2. Reflect on how you usually feel in situations involving the emotion (1). Sometimes when I’m feeling really anxious, I feel like I have adrenaline coursing through my body. I have so much energy and it’s all trapped inside of me. Other times, I feel so lethargic I can barely move. It really depends. Knowing how you feel will also help us design an appropriate response to the situation.
3. Pick one small (but big) success. Can you think of one thing, just one thing, no matter how small, that would make you feel better when you’re feeling whatever you feel in (2)? Some things that I’ve used before are going outside, meditating for one minute, exercising in any form, journaling, daily gratitude, showering, etc. I think each of these actions have a different effect on us, so choose the one that best suits the target emotion you selected.

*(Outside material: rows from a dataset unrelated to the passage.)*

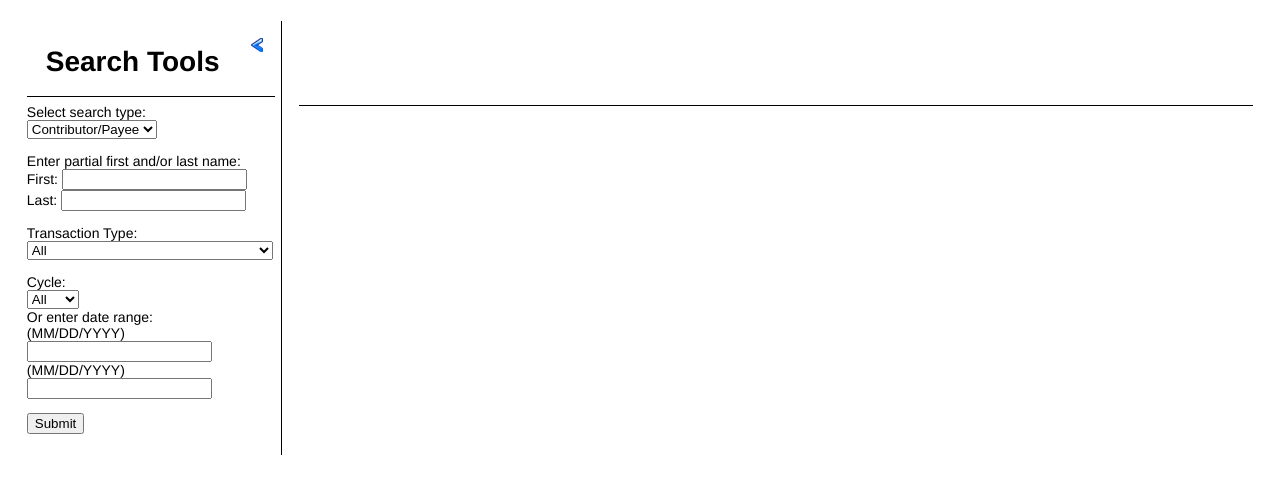
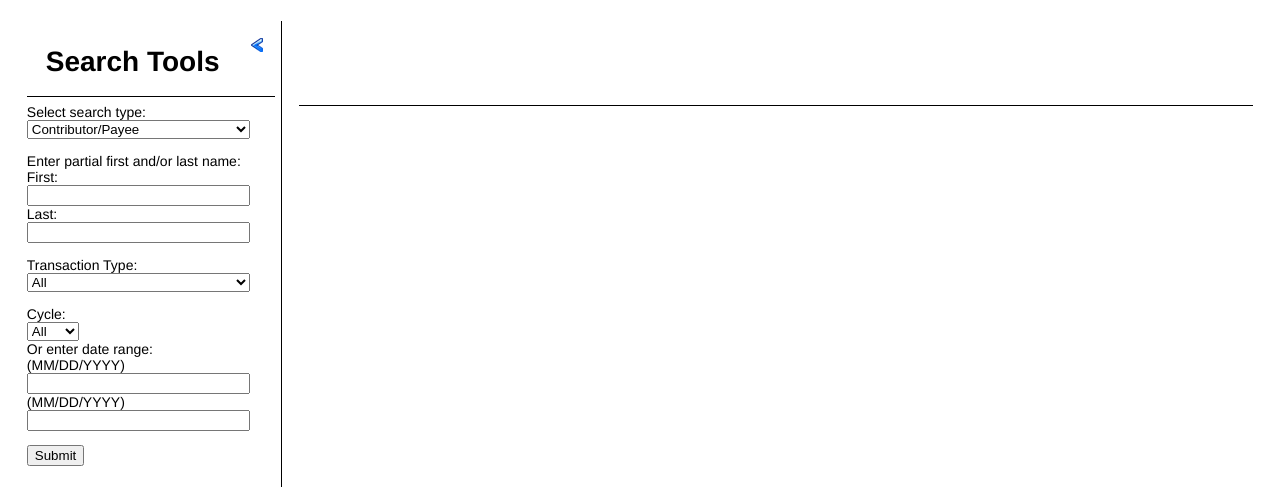
Before and after one commit to alysonz/campaignfinance, a plain HTML site: page index.html in a window 1280 px wide. Drawn offline with nearby package versions, Linux system fonts and the light colour scheme.

Commit message:
formatting/cleaning

```diff
--- a/cfStyle.css
+++ b/cfStyle.css
@@ -112,3 +112,7 @@ border: 1px solid black;
 padding: 4px;
 font-size: 12px;
 }
+
+.resize{
+width: 90%;
+}
--- a/form.js
+++ b/form.js
@@ -340,8 +340,6 @@ $(document).ready(function() {
 							//add tab text container and tab name
 							dataArray.splice(0,1);
             	$('#tabBar').find(".id"+name).append('<div id="tabName">'+tabName+'</div>');
-            	//add data result container with class of individual
-							$('#data').append('<div id="dataResult" class="id'+name+'">'+'</div>');
             	var paragraph = $('#data').find(".id"+name);
             	//add headline, download link and data results and hide all tabs
             	$(paragraph).append("<h3>"+tabName+"</h3>");
--- a/index.html
+++ b/index.html
@@ -20,7 +20,7 @@
 </div>
 <p>
 Select search type:</br>
-<select name="searchType" class="entityVal">
+<select name="searchType" class="entityVal resize">
 <option value="individual">Contributor/Payee</option>
 <option value="race">Race</option>
 <option value="candidate">Candidate</option>
@@ -32,7 +32,7 @@ Select search type:</br>
 <div id="race">
 <p>
 Select race:</br>
-<select name="race">
+<select name="race" class="resize">
 <option value="blank">Select Race</option>
 <option value="Governor">Governor</option>
 <option value="Secretary of State">Secretary of State</option>
@@ -127,15 +127,15 @@ Select cycle:</br>
 <div id='candidate'>
 <p>
 Enter partial first and/or last name:</br>
-First:<input type="text" id="firstName" name="firstName"></br>
-Last:<input type="text" id="lastName" name="lastName">
+First:<input class="resize" type="text" id="firstName" name="firstName"></br>
+Last:<input class="resize" type="text" id="lastName" name="lastName">
 </p>
 </div>
 
 <div id='committee'>
 <p>
 Enter partial committee name:</br>
-<input type="text" name="committee">
+<input class="resize" type="text" name="committee">
 </p>
 </div>
 
@@ -158,14 +158,14 @@ Get committee(s) </br>
 <div id="individual">
 <p>
 Enter partial first and/or last name:</br>
-First: <input type="text" name="entityOneFirstName"> </br>
-Last: <input type="text" name="entityOneLastName">
+First: <input class="resize" type="text" name="entityOneFirstName"> </br>
+Last: <input class="resize" type="text" name="entityOneLastName">
 </p>
 </div>
 <div id="refine">
 <p>
 Transaction Type:</br>
-<select name="transactionType">
+<select name="transactionType" class="resize">
 <option value="all" selected>All</option>
 <option value="Income">Income (for the reporting committee)</option>
 <option value="Expense">Expense (for the reporting committee)</option>
@@ -190,9 +190,9 @@ Cycle:</br>
 </br>
 Or enter date range:</br>
 (MM/DD/YYYY)</br>
-<input type="text" name="startDate"></br>
+<input  class="resize" type="text" name="startDate"></br>
 (MM/DD/YYYY)</br>
-<input type="text" name="endDate">
+<input class="resize" type="text" name="endDate">
 </p>
 </div>
 <div id="dataSubmit">
```
Also changed, not shown: 1 other file.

That’s it. Well that’s all I’ve got for now anyways. When I get super overwhelmed the idea of doing one thing, let alone two things, is a lot so I’m not going to push it. If you pick your one thing correctly, it should hopefully put you in a headspace where you can appropriately plan your next step, but experiment and see what works for you.
I think something else to keep in mind is that it’s okay to feel whatever you are feeling. I saw a post the other day saying there are no “good” or “bad” emotions and I think that’s a really good way of putting it. Sometimes I feel guilty for feeling bad and not being grateful, but guilt is just another emotion being tossed into the pile. Better not to beat myself up so I have a better shot of dealing with the situation at hand.
Another strategy I use is to leave the physical place that caused the negative emotion, even if the emotion isn’t necessarily tied to the room. I’ve found just going from the living room to the bedroom or from the bedroom to the bathroom helps to start changing my mood.
Now I know there’s a lot of advice out there on the internet for what to do in different types of situations, but I’ve personally found that a message from my past self is way more convincing than some random article on the internet. Especially when I write my advice out in the form of a letter, I’m able to really hear my past self imploring my present self to take a step back, recognize everything’s going to be ok, and do one thing, just one thing, for me!
Sometimes I get so overwhelmed that it takes me an hour of lying on the ground to do the one thing I planned for myself. But if and when I do it, it gets me back on track, and that’s all that matters.